• [TASK]
Scan the records for the word "Spotify". Copy each line that includes it.

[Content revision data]

***

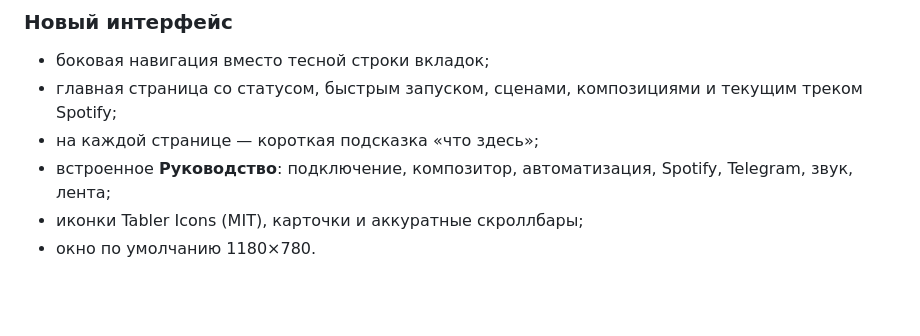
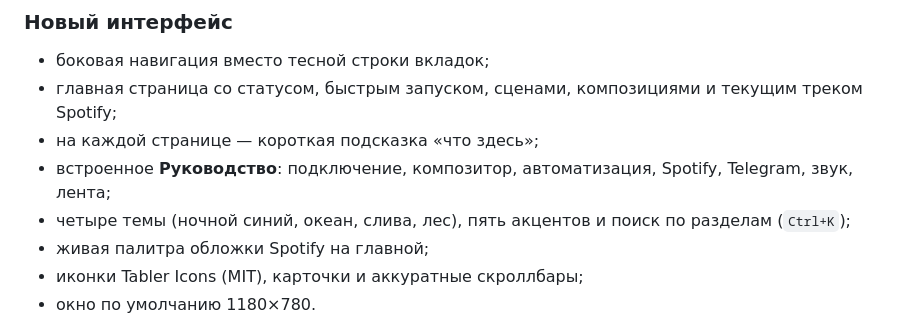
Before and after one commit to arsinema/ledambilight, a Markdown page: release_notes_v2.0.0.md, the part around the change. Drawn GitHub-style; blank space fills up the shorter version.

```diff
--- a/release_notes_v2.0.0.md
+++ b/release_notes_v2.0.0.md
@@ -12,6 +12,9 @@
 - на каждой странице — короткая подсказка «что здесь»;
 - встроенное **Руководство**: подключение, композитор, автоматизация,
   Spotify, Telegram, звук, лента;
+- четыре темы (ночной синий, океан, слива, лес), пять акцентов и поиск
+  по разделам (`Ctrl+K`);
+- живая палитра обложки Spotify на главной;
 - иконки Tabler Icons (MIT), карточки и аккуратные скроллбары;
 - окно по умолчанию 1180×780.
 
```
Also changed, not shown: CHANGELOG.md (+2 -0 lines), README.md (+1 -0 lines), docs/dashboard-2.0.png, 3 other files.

***

• [RESPONSE]
   Spotify, Telegram, звук, лента;
+- живая палитра обложки Spotify на главной;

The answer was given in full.